For Gianna Alhadidi, social media is a tool to help her grow artistically: “I use Instagram to create a portfolio of images. From my first pictures to now, I’ve found more of what my eye is drawn to, and my compositions are better.” She works at a popular technology company, but this cautious futurist draws the line at wearables. “I don’t know how I feel about smart watches,” she says. “That would put text messages literally on my body.”
“You want to help humanity instead of just achieving success for yourself.”
Gen Z thinks about their careers differently than her parents’ generation, Alhadidi says: “Their way of getting ahead was through talent. Our way is more networking; your platform, how many people you know, and how many people know you.” And Gen Z’s understanding of success itself has shifted: “It’s less about the money you make, more about experiences and being fulfilled.”
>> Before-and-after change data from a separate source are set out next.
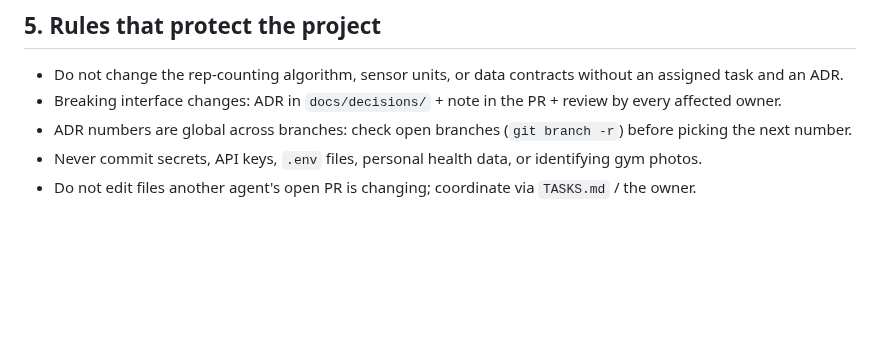
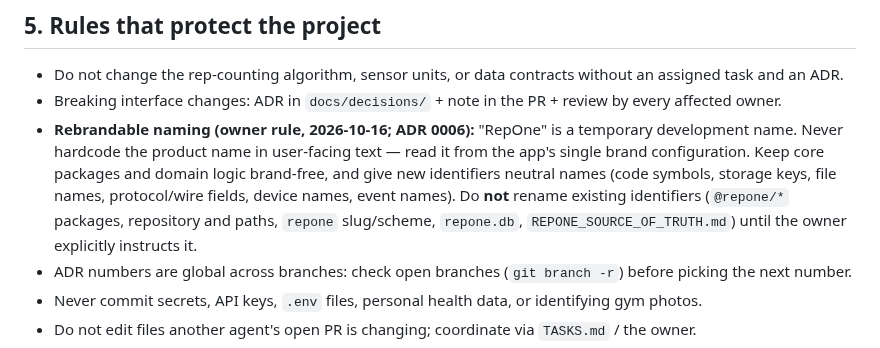
Before and after one commit to bransondang3307-beep/RepOne, a Markdown page: AGENTS.md, the part around the change. Drawn GitHub-style; blank space fills up the shorter version.

```diff
--- a/AGENTS.md
+++ b/AGENTS.md
@@ -72,6 +72,12 @@ Describe software as **implemented** (code exists), **verified** (tests/checks e
 
 - Do not change the rep-counting algorithm, sensor units, or data contracts without an assigned task and an ADR.
 - Breaking interface changes: ADR in `docs/decisions/` + note in the PR + review by every affected owner.
+- **Rebrandable naming (owner rule, 2026-10-16; ADR 0006):** "RepOne" is a temporary development name. Never
+  hardcode the product name in user-facing text — read it from the app's single brand configuration. Keep core
+  packages and domain logic brand-free, and give new identifiers neutral names (code symbols, storage keys, file
+  names, protocol/wire fields, device names, event names). Do **not** rename existing identifiers (`@repone/*`
+  packages, repository and paths, `repone` slug/scheme, `repone.db`, `REPONE_SOURCE_OF_TRUTH.md`) until the owner
+  explicitly instructs it.
 - ADR numbers are global across branches: check open branches (`git branch -r`) before picking the next number.
 - Never commit secrets, API keys, `.env` files, personal health data, or identifying gym photos.
 - Do not edit files another agent's open PR is changing; coordinate via `TASKS.md` / the owner.
```
Also changed, not shown: docs/decisions/0006-rebrandable-product-identity.md (added, +59 -0 lines), docs/handoffs/2026-10-16-claude-RO-020.md (added, +56 -0 lines).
Prof. Romano says, “Gen Z is constantly connected. They sleep with their phone.” Most of the students did cop to phone addiction, but they’re also wary of this tendency. Corinne Rudis grew up in Texas, where her peers mainly use Twitter: “It’s like a pure stream of thought.” Online chats unite her with friends all over the world, and she says the diverse connections have broadened her mind. “I’ll nonchalantly text 50 times a day–to friends in Texas, San Francisco, and Tokyo. The valedictorian of my high school is half-Korean and she’s into K-pop, so now I’m interested in that. Another friend is gay and came out to his parents. We all supported him in group chat.”
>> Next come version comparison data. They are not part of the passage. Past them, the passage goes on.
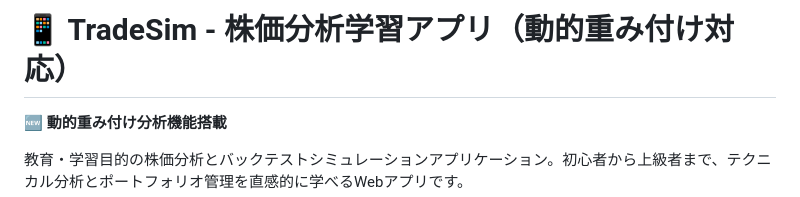
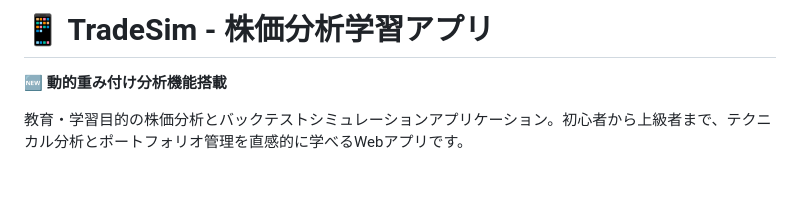
Before and after one commit to wabisukecx/TradeSim, a Markdown page: README.md, the part around the change. Drawn GitHub-style; blank space fills up the shorter version.

```diff
--- a/README.md
+++ b/README.md
@@ -1,4 +1,4 @@
-# 📱 TradeSim - 株価分析学習アプリ（動的重み付け対応）
+# 📱 TradeSim - 株価分析学習アプリ
 
 **🆕 動的重み付け分析機能搭載**
 
```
“We have nostalgia for the simple time before technology.”
Still, Rudis has reservations about technology: “You’re exposed to so much information you’re supposed to know that it’s almost like an overload for me.” An aspiring artist, she’s worried about the implications for her field. “My art teacher impressed on me the importance of art as an experience–something for the five senses,” she says. “I like to sculpt because it’s tactile. You lose a lot with a photo of a piece of art. Like the smell–the smell of antiques and dusty old furniture.”
For Brian Wexler-Rubinstein, the generation gap is pronounced. “My parents’ generation think they know what is best and don’t stay updated,” he says, and the election underscored the difference: “My grandparents immigrated from Russia. They were pro-Trump. They didn’t think a woman could govern. I was pro-Hillary.” But the comparison doesn’t always favor Gen Z: “Our parents have a better work ethic. They had to work to get what they want.”
Many of the interviewees worry about global warming. Wexler-Rubinstein says he’s shocked that many Republicans say climate change is a hoax. In his mind, sustainable design is not just better for the planet; it looks better, too: “It’s clean and classy, more contemporary, not in your face. Why shouldn’t our future be that way?”